→ Work to be completed:
Check each line of the entries below for the word "Jupyter", and copy out the ones that have it.

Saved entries
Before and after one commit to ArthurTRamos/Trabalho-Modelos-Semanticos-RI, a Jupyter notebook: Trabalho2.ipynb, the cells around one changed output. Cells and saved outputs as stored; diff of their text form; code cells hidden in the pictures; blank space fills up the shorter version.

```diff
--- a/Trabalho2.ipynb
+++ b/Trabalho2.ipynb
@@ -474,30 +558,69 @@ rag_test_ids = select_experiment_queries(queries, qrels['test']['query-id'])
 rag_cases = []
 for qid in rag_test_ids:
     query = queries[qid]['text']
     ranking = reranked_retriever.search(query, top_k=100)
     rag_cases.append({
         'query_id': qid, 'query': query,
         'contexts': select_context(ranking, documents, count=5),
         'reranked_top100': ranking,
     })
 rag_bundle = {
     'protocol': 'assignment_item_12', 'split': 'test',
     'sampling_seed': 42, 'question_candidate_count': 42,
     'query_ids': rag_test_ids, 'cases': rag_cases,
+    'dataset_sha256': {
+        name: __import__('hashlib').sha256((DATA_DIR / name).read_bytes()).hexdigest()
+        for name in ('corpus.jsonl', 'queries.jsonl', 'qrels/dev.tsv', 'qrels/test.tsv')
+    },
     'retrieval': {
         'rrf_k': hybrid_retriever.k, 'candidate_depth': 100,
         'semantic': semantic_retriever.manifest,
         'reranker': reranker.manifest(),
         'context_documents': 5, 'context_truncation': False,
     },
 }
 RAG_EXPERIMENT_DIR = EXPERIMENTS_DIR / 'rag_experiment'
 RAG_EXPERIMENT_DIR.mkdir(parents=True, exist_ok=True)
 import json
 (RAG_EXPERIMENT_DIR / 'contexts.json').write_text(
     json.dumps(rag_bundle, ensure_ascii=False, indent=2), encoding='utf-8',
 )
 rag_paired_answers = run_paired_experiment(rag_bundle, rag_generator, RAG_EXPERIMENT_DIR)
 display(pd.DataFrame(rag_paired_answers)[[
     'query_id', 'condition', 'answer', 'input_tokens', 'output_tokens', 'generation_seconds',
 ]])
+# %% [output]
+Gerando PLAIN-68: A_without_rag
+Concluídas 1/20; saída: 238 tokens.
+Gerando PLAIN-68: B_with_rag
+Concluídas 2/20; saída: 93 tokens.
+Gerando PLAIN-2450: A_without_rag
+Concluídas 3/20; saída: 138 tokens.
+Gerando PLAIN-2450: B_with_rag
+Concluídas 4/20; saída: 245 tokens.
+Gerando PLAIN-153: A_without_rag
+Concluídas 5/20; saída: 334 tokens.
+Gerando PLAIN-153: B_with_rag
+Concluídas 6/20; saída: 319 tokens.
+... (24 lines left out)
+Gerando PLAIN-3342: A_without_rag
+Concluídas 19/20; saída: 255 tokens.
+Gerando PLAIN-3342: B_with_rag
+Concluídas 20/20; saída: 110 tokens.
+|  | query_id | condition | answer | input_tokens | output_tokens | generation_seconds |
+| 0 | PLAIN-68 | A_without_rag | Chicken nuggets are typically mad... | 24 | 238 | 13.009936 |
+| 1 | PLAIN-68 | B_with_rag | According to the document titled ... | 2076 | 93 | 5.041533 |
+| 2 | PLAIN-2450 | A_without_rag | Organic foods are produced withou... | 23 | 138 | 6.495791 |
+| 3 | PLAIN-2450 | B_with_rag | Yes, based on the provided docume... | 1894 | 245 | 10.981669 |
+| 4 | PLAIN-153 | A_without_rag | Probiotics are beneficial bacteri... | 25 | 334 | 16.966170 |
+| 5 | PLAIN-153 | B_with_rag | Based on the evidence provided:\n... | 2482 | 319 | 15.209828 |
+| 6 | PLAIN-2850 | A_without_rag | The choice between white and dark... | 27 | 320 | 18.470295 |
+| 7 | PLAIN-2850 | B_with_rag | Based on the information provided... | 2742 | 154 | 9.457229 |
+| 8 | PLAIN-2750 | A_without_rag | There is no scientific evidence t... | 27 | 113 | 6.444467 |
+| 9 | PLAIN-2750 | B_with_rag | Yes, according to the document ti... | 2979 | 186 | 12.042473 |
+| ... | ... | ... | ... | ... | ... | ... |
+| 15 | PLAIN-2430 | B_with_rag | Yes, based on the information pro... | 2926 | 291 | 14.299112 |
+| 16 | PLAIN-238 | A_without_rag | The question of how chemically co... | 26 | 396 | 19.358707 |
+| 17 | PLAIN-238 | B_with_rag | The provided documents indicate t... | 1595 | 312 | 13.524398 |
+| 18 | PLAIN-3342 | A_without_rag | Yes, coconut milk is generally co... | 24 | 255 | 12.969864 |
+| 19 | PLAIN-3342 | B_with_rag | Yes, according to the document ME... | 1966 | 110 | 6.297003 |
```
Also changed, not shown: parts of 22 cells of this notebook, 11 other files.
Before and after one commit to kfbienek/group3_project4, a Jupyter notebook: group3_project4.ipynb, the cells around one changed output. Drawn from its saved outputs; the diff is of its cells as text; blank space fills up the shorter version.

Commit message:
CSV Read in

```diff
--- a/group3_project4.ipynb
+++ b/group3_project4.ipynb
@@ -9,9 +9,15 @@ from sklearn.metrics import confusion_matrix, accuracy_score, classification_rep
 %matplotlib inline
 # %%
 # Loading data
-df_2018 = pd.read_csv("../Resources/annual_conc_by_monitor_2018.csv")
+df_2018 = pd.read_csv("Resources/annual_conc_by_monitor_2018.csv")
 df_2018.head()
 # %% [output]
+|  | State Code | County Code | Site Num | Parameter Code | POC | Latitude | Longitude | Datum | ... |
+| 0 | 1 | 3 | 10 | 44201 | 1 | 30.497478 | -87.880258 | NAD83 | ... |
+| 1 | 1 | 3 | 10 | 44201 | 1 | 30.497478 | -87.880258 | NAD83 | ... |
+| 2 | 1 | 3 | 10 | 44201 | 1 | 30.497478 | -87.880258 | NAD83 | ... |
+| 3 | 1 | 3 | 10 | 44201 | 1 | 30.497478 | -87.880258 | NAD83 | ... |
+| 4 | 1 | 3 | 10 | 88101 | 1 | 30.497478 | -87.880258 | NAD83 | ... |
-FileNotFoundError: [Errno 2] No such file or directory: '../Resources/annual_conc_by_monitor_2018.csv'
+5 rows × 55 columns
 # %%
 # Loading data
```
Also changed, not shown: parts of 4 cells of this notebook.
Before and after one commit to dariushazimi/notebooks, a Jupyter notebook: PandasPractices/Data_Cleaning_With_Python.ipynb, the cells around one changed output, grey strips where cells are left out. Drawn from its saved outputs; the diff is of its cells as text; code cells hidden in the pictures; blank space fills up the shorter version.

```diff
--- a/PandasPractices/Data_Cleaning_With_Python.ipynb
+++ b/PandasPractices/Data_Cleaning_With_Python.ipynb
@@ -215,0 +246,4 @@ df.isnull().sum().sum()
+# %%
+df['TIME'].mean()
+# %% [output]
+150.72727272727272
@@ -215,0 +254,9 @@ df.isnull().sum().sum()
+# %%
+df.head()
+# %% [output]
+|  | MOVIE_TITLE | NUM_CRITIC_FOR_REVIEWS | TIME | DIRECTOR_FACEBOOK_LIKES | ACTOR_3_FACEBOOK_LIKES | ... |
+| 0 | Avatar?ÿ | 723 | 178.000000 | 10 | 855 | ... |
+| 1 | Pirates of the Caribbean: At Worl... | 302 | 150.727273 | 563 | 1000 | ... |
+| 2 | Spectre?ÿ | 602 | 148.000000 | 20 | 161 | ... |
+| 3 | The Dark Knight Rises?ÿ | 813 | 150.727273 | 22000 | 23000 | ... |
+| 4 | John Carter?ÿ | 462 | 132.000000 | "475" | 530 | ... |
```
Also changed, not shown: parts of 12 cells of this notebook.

→ Solution below:
Before and after one commit to ArthurTRamos/Trabalho-Modelos-Semanticos-RI, a Jupyter notebook: Trabalho2.ipynb, the cells around one changed output. Cells and saved outputs as stored; diff of their text form; code cells hidden in the pictures; blank space fills up the shorter version.
Before and after one commit to kfbienek/group3_project4, a Jupyter notebook: group3_project4.ipynb, the cells around one changed output. Drawn from its saved outputs; the diff is of its cells as text; blank space fills up the shorter version.
Before and after one commit to dariushazimi/notebooks, a Jupyter notebook: PandasPractices/Data_Cleaning_With_Python.ipynb, the cells around one changed output, grey strips where cells are left out. Drawn from its saved outputs; the diff is of its cells as text; code cells hidden in the pictures; blank space fills up the shorter version.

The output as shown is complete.